→ **Your assignment**
Pictures stay out of your copy, but everything else in the records below must be repeated exactly.

→ **Material for this task**
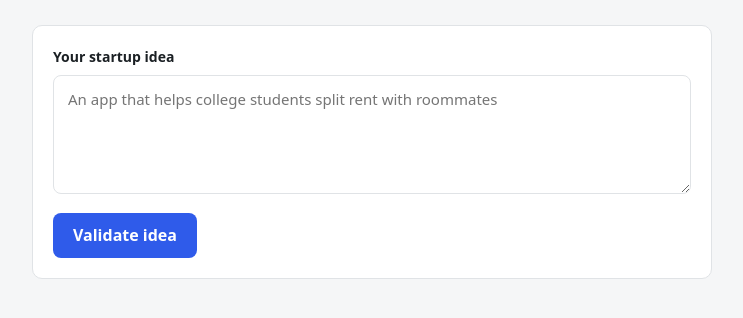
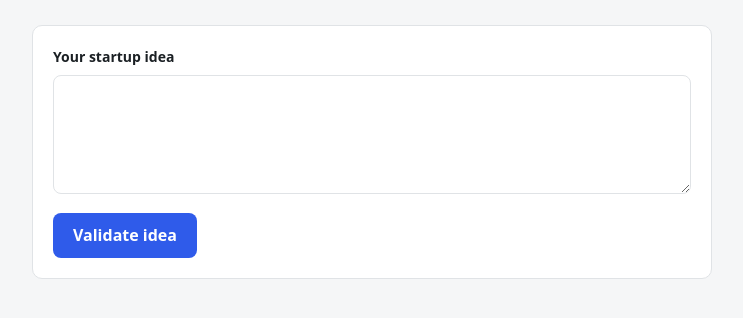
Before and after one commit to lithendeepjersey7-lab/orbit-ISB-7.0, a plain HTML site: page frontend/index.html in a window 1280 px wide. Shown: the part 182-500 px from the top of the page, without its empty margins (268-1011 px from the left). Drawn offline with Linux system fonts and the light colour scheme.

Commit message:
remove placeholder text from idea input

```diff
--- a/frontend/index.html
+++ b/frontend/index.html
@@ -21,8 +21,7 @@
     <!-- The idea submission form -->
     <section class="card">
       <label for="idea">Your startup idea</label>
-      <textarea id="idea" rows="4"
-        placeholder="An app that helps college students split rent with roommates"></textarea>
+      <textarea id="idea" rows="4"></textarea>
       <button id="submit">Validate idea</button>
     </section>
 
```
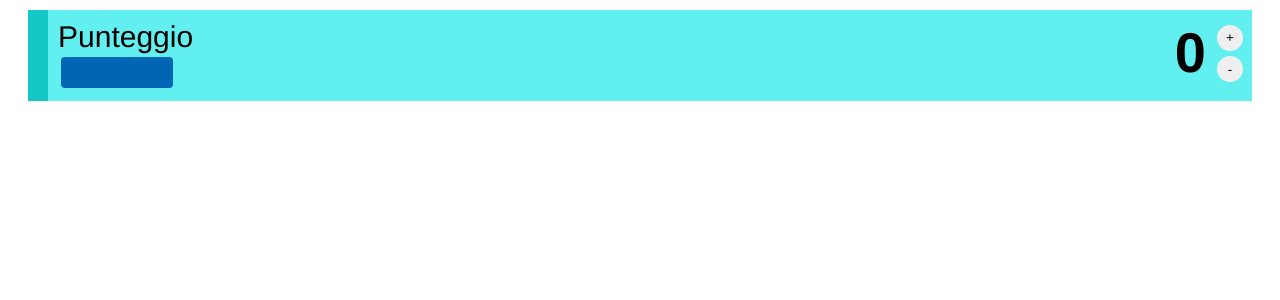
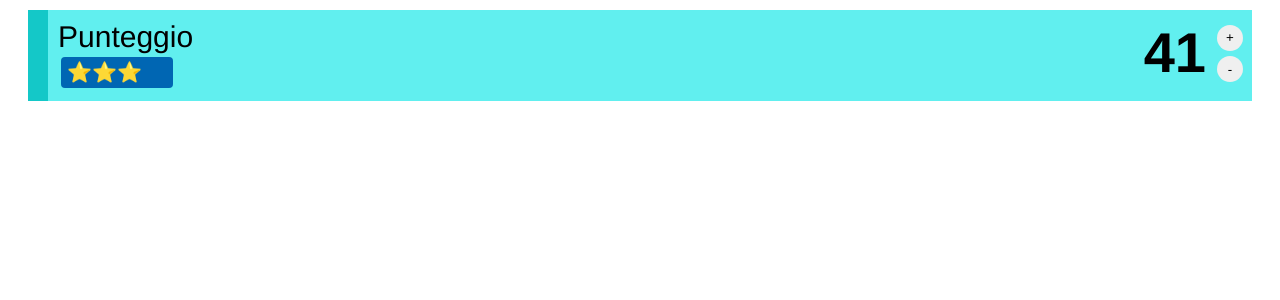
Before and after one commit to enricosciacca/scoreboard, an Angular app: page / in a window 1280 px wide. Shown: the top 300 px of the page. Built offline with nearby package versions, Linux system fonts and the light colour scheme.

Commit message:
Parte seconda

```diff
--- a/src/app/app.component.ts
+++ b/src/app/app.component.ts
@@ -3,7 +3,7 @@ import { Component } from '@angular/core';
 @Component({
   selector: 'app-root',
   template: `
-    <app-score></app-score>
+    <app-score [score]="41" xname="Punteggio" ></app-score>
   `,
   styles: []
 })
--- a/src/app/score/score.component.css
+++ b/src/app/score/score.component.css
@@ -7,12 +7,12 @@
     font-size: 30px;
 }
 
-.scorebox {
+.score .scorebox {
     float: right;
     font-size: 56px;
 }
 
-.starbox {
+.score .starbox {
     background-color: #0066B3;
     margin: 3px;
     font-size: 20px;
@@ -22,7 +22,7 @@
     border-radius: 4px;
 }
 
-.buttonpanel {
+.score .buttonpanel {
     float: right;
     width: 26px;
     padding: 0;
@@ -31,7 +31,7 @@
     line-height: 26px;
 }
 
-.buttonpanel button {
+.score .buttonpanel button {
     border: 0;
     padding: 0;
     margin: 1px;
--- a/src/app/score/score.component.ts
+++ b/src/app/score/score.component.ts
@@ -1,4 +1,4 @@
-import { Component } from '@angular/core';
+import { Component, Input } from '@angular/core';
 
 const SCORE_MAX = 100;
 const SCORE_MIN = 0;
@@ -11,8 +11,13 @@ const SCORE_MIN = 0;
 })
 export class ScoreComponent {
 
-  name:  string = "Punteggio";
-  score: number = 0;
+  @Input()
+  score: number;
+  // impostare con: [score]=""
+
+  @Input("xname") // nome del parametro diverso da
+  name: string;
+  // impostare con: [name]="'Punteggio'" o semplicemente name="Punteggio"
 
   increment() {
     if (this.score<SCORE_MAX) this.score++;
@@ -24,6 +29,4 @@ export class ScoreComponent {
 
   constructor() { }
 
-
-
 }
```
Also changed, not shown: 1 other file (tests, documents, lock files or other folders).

→ **Answer to this problem**
Before and after one commit to lithendeepjersey7-lab/orbit-ISB-7.0, a plain HTML site: page frontend/index.html in a window 1280 px wide. Shown: the part 182-500 px from the top of the page, without its empty margins (268-1011 px from the left). Drawn offline with Linux system fonts and the light colour scheme.

Commit message:
remove placeholder text from idea input

```diff
--- a/frontend/index.html
+++ b/frontend/index.html
@@ -21,8 +21,7 @@
     <!-- The idea submission form -->
     <section class="card">
       <label for="idea">Your startup idea</label>
-      <textarea id="idea" rows="4"
-        placeholder="An app that helps college students split rent with roommates"></textarea>
+      <textarea id="idea" rows="4"></textarea>
       <button id="submit">Validate idea</button>
     </section>
 
```
Before and after one commit to enricosciacca/scoreboard, an Angular app: page / in a window 1280 px wide. Shown: the top 300 px of the page. Built offline with nearby package versions, Linux system fonts and the light colour scheme.

Commit message:
Parte seconda

```diff
--- a/src/app/app.component.ts
+++ b/src/app/app.component.ts
@@ -3,7 +3,7 @@ import { Component } from '@angular/core';
 @Component({
   selector: 'app-root',
   template: `
-    <app-score></app-score>
+    <app-score [score]="41" xname="Punteggio" ></app-score>
   `,
   styles: []
 })
--- a/src/app/score/score.component.css
+++ b/src/app/score/score.component.css
@@ -7,12 +7,12 @@
     font-size: 30px;
 }
 
-.scorebox {
+.score .scorebox {
     float: right;
     font-size: 56px;
 }
 
-.starbox {
+.score .starbox {
     background-color: #0066B3;
     margin: 3px;
     font-size: 20px;
@@ -22,7 +22,7 @@
     border-radius: 4px;
 }
 
-.buttonpanel {
+.score .buttonpanel {
     float: right;
     width: 26px;
     padding: 0;
@@ -31,7 +31,7 @@
     line-height: 26px;
 }
 
-.buttonpanel button {
+.score .buttonpanel button {
     border: 0;
     padding: 0;
     margin: 1px;
--- a/src/app/score/score.component.ts
+++ b/src/app/score/score.component.ts
@@ -1,4 +1,4 @@
-import { Component } from '@angular/core';
+import { Component, Input } from '@angular/core';
 
 const SCORE_MAX = 100;
 const SCORE_MIN = 0;
@@ -11,8 +11,13 @@ const SCORE_MIN = 0;
 })
 export class ScoreComponent {
 
-  name:  string = "Punteggio";
-  score: number = 0;
+  @Input()
+  score: number;
+  // impostare con: [score]=""
+
+  @Input("xname") // nome del parametro diverso da
+  name: string;
+  // impostare con: [name]="'Punteggio'" o semplicemente name="Punteggio"
 
   increment() {
     if (this.score<SCORE_MAX) this.score++;
@@ -24,6 +29,4 @@ export class ScoreComponent {
 
   constructor() { }
 
-
-
 }
```
Also changed, not shown: 1 other file (tests, documents, lock files or other folders).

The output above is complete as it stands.